The Chargers, last seen squandering a half dozen chances to redeem themselves by stopping Tebowmania, have lost six straight. One would assume that to be sufficient ineptitude to get Norv Turner fired, but it’s sometimes difficult to gauge how beholden a franchise is to the sweet, sumptuous strains of losing.
By firing Jack Del Rio, the Jaguars proved more daring by being willing to cut ties with an inept coach. That’s because they had other, more critical ties to establish, like links to SOOPER SECRET PAKISTANI MOOSLIM TERRORISTS with new owner Shahid Khan. Besides amusingly whipping retards into xenophobic frenzy, KHHHHAAAAAAANNNNNN is notable for his conspicuous Iron Sheik mustache. Were the NFL scripted by 1980s Vince McMahon, Tebow would have indeed been drafted by his hometown Jaguars, only for Khan to purchase the team and bench Jesus Baron indefinitely, thus setting up a rivalry that ends with Tebow hulking out and pinning Khan at the base of The Statue of Liberty.
The Florida Times-Union today made printable Khan mustaches for Jags fans to wear to the game.
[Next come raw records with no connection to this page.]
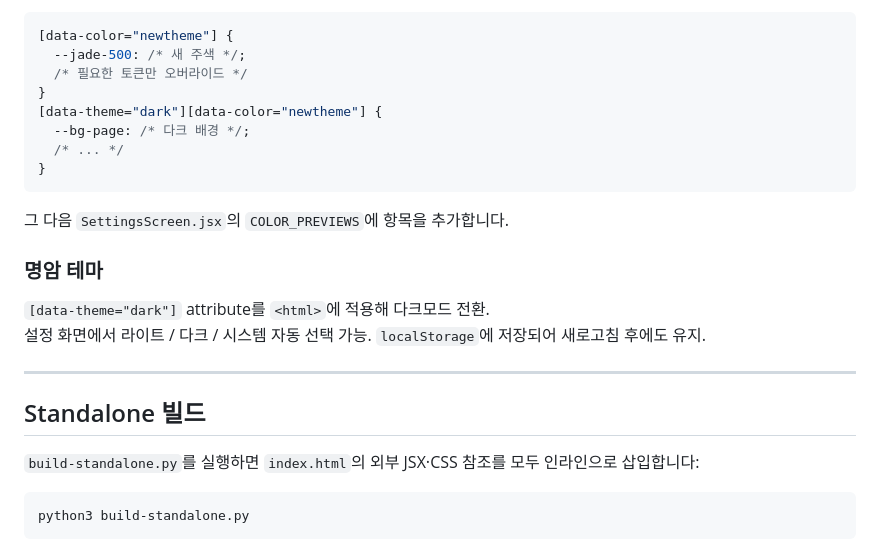
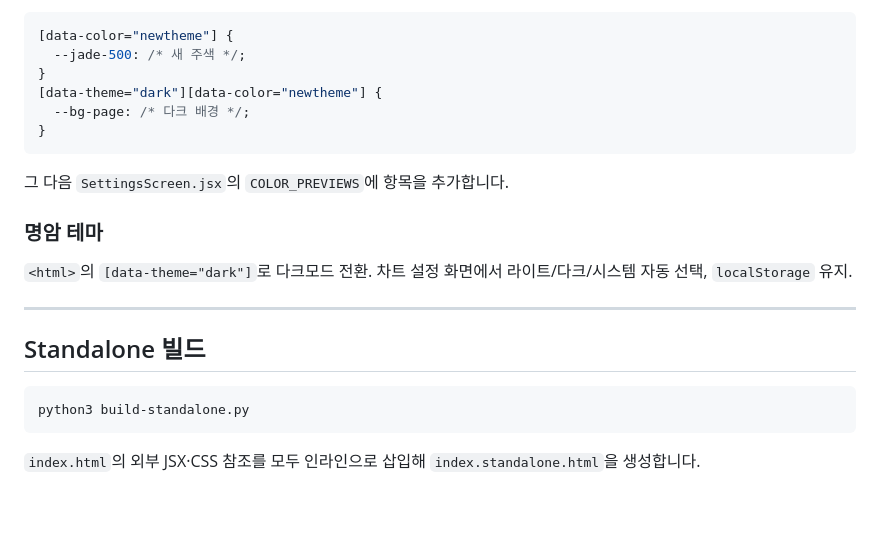
Before and after one commit to gtore94/KoMES-design-system, a Markdown page: README.md, the part around one of its changes. Rendered like a GitHub page; blank space fills up the shorter version.

````diff
--- a/README.md
+++ b/README.md
@@ -83,27 +136,22 @@ build-standalone.py      # standalone 빌드 스크립트
 ```css
 [data-color="newtheme"] {
   --jade-500: /* 새 주색 */;
-  /* 필요한 토큰만 오버라이드 */
 }
 [data-theme="dark"][data-color="newtheme"] {
   --bg-page: /* 다크 배경 */;
-  /* ... */
 }
 ```
 
 그 다음 `SettingsScreen.jsx`의 `COLOR_PREVIEWS`에 항목을 추가합니다.
 
 ### 명암 테마
-
-`[data-theme="dark"]` attribute를 `<html>`에 적용해 다크모드 전환.
-설정 화면에서 라이트 / 다크 / 시스템 자동 선택 가능. `localStorage`에 저장되어 새로고침 후에도 유지.
+`<html>`의 `[data-theme="dark"]`로 다크모드 전환. 차트 설정 화면에서 라이트/다크/시스템 자동 선택, `localStorage` 유지.
 
 ---
 
 ## Standalone 빌드
 
-`build-standalone.py`를 실행하면 `index.html`의 외부 JSX·CSS 참조를 모두 인라인으로 삽입합니다:
-
 ```bash
 python3 build-standalone.py
 ```
+`index.html`의 외부 JSX·CSS 참조를 모두 인라인으로 삽입해 `index.standalone.html`을 생성합니다.
````
Also changed, not shown: other parts of README.md (+85 -32 lines).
A cute sentiment until a few dozen rednecks decide to pair them with turbans.
Don’t forget to also take a glance at The New Yorker‘s latest foray into low culture in the form of this profile of Jon Gruden. The piece portrays Gruden as an obsessive student of the game who spends inordinate time poring over game tape only to shuck all that cumbersome insight off once he enters the booth to transform into a wild-eyed fluffer jackal.
Ensconced in his lair in Tampa, far from the “Monday Night Football” cameras, Gruden can sound shockingly negative. He is forever judging players who don’t or can’t excel—“slapdicks,” he calls them, or, more familiarly, “slappies.”
“THIS SLAPPIE SLAPDICK GABBERT, I CAN’T TELL IF HE WANTS TO SLAP THE DICK OR PLAYFULLY PAW AT IT. MY QUARTERBACK NEEDS TO EXHIBIT PEEN POKING INTENSITY!” Despite a few colorful anecdotes about Gruden, it’s Jaws who steals the show with this tragicomic outtake:
When it was Jaworski’s turn, he issued a stern proclamation. “Call me crazy, but I’m really excited for Tyler Palko tonight,” he said, and a roomful of skeptical sports producers erupted in laughter. Jaworski had given himself the thankless task of building up the Chiefs, praising them as much as he could without putting his own credibility at risk. Perhaps viewers would buy into the idea, however far-fetched, that Palko would emerge as the night’s underdog hero. Later that day, as Jaworski was making a cup of coffee in the ESPN bus, he tried the line again. “Call me crazy, but I’m excited about Tyler Palko,” he said. He exhaled. “I’ve got to sell this,” he said to himself.
Please remake Glengarry Glen Ross just for Jaws.